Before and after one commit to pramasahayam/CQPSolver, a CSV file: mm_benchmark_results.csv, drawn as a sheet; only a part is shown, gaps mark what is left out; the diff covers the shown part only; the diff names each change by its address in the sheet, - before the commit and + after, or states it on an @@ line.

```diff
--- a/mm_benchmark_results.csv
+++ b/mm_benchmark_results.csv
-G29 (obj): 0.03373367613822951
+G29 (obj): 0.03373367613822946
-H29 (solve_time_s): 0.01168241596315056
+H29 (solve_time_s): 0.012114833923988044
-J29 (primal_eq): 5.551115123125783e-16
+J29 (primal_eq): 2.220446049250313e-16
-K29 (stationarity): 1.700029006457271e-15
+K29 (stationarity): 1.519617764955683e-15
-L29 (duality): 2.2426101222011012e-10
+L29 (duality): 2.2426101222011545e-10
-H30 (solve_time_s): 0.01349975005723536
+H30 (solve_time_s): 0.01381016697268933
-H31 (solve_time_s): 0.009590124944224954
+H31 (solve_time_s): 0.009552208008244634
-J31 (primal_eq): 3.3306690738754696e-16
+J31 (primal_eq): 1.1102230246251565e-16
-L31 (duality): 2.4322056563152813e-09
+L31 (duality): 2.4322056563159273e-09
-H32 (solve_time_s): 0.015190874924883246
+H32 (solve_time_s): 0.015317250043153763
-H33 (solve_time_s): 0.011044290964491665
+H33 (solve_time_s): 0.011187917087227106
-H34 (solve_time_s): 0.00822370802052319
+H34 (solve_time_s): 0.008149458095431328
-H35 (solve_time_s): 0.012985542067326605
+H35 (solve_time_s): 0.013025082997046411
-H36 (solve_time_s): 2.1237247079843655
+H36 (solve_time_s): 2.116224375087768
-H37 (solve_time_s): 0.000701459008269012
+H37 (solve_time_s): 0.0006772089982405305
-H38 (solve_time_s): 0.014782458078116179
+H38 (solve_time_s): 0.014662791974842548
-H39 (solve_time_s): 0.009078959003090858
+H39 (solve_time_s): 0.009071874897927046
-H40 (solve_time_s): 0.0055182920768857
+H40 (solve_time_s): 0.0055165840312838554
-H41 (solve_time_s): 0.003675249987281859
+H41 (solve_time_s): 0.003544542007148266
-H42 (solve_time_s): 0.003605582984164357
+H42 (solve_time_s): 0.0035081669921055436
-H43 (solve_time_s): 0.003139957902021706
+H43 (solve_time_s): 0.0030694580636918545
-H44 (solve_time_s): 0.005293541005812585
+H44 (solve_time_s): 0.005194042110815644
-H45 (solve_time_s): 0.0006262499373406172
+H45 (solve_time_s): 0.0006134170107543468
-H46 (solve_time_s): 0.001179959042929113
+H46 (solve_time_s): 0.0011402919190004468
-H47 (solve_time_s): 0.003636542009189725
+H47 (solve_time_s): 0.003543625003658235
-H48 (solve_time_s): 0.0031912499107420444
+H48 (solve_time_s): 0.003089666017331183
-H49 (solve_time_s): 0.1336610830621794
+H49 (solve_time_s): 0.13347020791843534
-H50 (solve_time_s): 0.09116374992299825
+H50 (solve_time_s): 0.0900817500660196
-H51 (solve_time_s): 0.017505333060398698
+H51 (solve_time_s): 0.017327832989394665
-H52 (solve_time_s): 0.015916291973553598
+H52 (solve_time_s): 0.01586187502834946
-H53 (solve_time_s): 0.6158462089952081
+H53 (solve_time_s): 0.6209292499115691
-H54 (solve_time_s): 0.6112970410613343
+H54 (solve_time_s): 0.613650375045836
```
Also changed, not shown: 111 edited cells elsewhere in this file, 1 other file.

++++++

> [EXERCISE DESCRIPTION]: Give the listing above again, word for word.

> [TASK RESPONSE]:
Before and after one commit to pramasahayam/CQPSolver, a CSV file: mm_benchmark_results.csv, drawn as a sheet; only a part is shown, gaps mark what is left out; the diff covers the shown part only; the diff names each change by its address in the sheet, - before the commit and + after, or states it on an @@ line.

```diff
--- a/mm_benchmark_results.csv
+++ b/mm_benchmark_results.csv
-G29 (obj): 0.03373367613822951
+G29 (obj): 0.03373367613822946
-H29 (solve_time_s): 0.01168241596315056
+H29 (solve_time_s): 0.012114833923988044
-J29 (primal_eq): 5.551115123125783e-16
+J29 (primal_eq): 2.220446049250313e-16
-K29 (stationarity): 1.700029006457271e-15
+K29 (stationarity): 1.519617764955683e-15
-L29 (duality): 2.2426101222011012e-10
+L29 (duality): 2.2426101222011545e-10
-H30 (solve_time_s): 0.01349975005723536
+H30 (solve_time_s): 0.01381016697268933
-H31 (solve_time_s): 0.009590124944224954
+H31 (solve_time_s): 0.009552208008244634
-J31 (primal_eq): 3.3306690738754696e-16
+J31 (primal_eq): 1.1102230246251565e-16
-L31 (duality): 2.4322056563152813e-09
+L31 (duality): 2.4322056563159273e-09
-H32 (solve_time_s): 0.015190874924883246
+H32 (solve_time_s): 0.015317250043153763
-H33 (solve_time_s): 0.011044290964491665
+H33 (solve_time_s): 0.011187917087227106
-H34 (solve_time_s): 0.00822370802052319
+H34 (solve_time_s): 0.008149458095431328
-H35 (solve_time_s): 0.012985542067326605
+H35 (solve_time_s): 0.013025082997046411
-H36 (solve_time_s): 2.1237247079843655
+H36 (solve_time_s): 2.116224375087768
-H37 (solve_time_s): 0.000701459008269012
+H37 (solve_time_s): 0.0006772089982405305
-H38 (solve_time_s): 0.014782458078116179
+H38 (solve_time_s): 0.014662791974842548
-H39 (solve_time_s): 0.009078959003090858
+H39 (solve_time_s): 0.009071874897927046
-H40 (solve_time_s): 0.0055182920768857
+H40 (solve_time_s): 0.0055165840312838554
-H41 (solve_time_s): 0.003675249987281859
+H41 (solve_time_s): 0.003544542007148266
-H42 (solve_time_s): 0.003605582984164357
+H42 (solve_time_s): 0.0035081669921055436
-H43 (solve_time_s): 0.003139957902021706
+H43 (solve_time_s): 0.0030694580636918545
-H44 (solve_time_s): 0.005293541005812585
+H44 (solve_time_s): 0.005194042110815644
-H45 (solve_time_s): 0.0006262499373406172
+H45 (solve_time_s): 0.0006134170107543468
-H46 (solve_time_s): 0.001179959042929113
+H46 (solve_time_s): 0.0011402919190004468
-H47 (solve_time_s): 0.003636542009189725
+H47 (solve_time_s): 0.003543625003658235
-H48 (solve_time_s): 0.0031912499107420444
+H48 (solve_time_s): 0.003089666017331183
-H49 (solve_time_s): 0.1336610830621794
+H49 (solve_time_s): 0.13347020791843534
-H50 (solve_time_s): 0.09116374992299825
+H50 (solve_time_s): 0.0900817500660196
-H51 (solve_time_s): 0.017505333060398698
+H51 (solve_time_s): 0.017327832989394665
-H52 (solve_time_s): 0.015916291973553598
+H52 (solve_time_s): 0.01586187502834946
-H53 (solve_time_s): 0.6158462089952081
+H53 (solve_time_s): 0.6209292499115691
-H54 (solve_time_s): 0.6112970410613343
+H54 (solve_time_s): 0.613650375045836
```
Also changed, not shown: 111 edited cells elsewhere in this file, 1 other file.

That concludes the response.